***** MATERIAL SHOWN *****
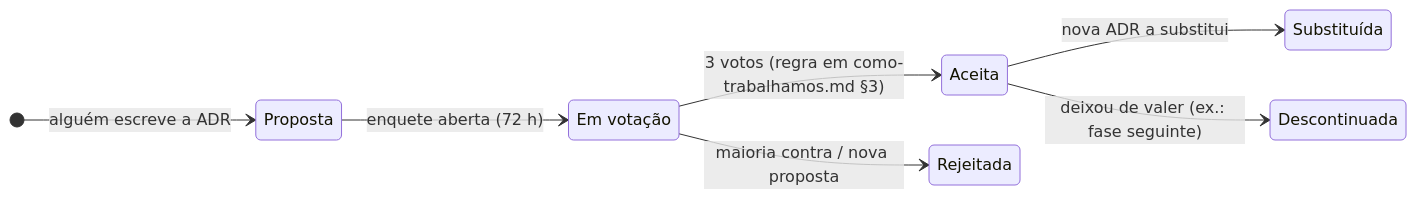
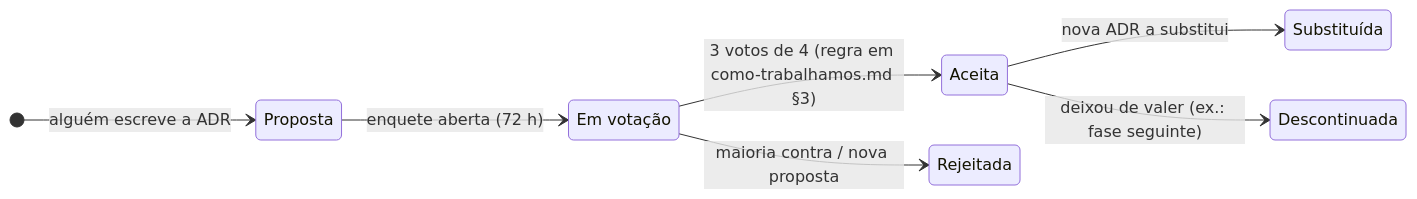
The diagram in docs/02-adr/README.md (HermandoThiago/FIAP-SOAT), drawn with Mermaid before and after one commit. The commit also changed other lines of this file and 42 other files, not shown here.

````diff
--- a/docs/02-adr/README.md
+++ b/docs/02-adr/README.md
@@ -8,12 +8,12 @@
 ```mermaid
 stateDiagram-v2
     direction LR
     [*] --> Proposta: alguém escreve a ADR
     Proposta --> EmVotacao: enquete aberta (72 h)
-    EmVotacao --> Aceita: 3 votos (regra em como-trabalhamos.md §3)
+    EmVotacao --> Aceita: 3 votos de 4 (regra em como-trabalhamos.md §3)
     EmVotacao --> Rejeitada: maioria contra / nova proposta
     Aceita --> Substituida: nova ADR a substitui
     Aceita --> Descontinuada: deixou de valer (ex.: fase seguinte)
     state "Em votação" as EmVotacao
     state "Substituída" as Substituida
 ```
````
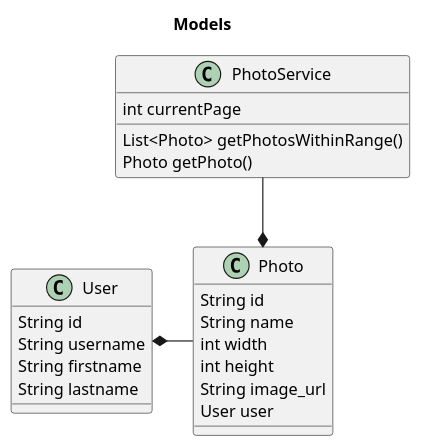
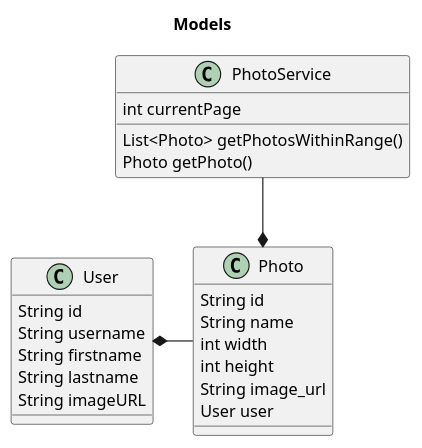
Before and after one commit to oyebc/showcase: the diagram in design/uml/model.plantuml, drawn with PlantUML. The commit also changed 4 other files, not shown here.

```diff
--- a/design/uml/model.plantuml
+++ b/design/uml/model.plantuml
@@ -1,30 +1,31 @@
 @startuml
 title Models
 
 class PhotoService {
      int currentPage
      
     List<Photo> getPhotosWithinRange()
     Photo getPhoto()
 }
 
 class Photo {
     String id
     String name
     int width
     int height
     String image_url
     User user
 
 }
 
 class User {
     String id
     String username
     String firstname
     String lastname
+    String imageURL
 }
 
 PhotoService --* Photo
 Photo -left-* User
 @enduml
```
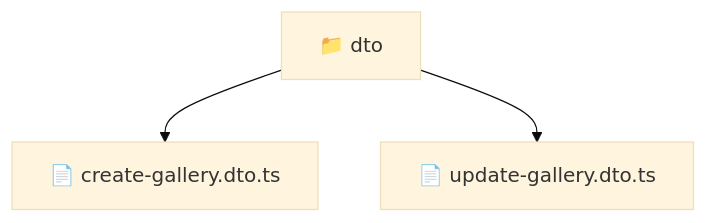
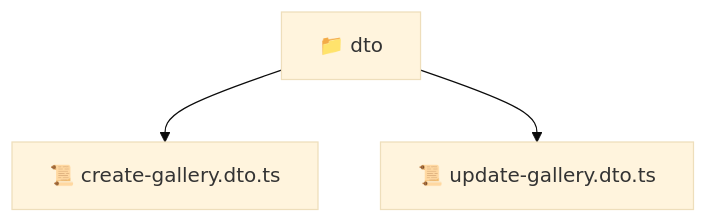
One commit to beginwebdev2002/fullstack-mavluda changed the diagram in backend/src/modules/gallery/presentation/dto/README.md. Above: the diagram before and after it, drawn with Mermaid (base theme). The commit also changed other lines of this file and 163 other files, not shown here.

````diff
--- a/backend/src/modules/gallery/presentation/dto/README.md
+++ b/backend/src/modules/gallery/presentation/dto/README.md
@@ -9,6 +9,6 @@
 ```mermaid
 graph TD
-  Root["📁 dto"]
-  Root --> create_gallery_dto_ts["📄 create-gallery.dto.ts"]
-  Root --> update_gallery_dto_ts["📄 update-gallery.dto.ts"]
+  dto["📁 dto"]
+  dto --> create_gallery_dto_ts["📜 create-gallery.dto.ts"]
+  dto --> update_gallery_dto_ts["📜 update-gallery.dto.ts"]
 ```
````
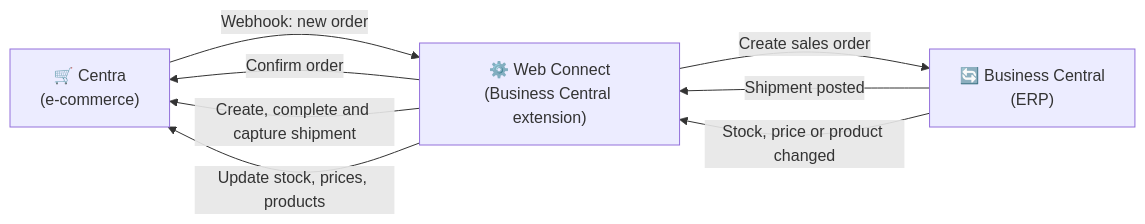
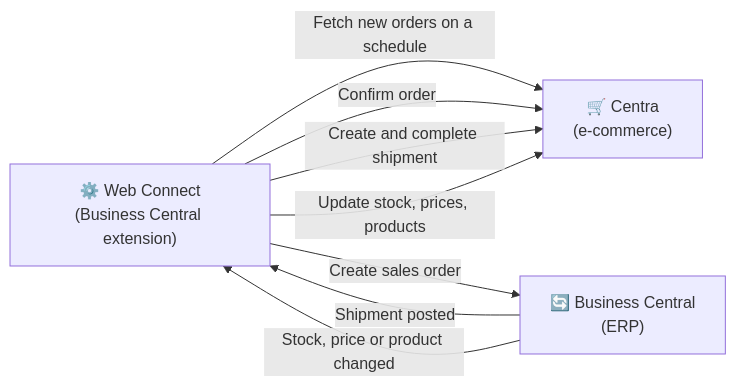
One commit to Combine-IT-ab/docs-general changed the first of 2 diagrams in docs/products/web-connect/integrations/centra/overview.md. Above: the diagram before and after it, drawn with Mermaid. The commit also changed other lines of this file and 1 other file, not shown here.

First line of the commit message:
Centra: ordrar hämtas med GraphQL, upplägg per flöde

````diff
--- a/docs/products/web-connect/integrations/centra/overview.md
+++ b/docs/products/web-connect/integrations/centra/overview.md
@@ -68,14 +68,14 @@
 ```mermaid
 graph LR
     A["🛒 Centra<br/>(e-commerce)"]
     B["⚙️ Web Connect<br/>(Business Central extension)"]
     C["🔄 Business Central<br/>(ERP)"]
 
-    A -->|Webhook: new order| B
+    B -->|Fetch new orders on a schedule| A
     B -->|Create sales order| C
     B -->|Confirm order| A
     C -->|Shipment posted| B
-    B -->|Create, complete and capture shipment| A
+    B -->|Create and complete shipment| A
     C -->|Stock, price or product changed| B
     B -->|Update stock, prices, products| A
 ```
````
*****
Where a line of the data above includes the string "EmVotacao", pull it out.

     Proposta --> EmVotacao: enquete aberta (72 h)
-    EmVotacao --> Aceita: 3 votos (regra em como-trabalhamos.md §3)
+    EmVotacao --> Aceita: 3 votos de 4 (regra em como-trabalhamos.md §3)
     EmVotacao --> Rejeitada: maioria contra / nova proposta
     state "Em votação" as EmVotacao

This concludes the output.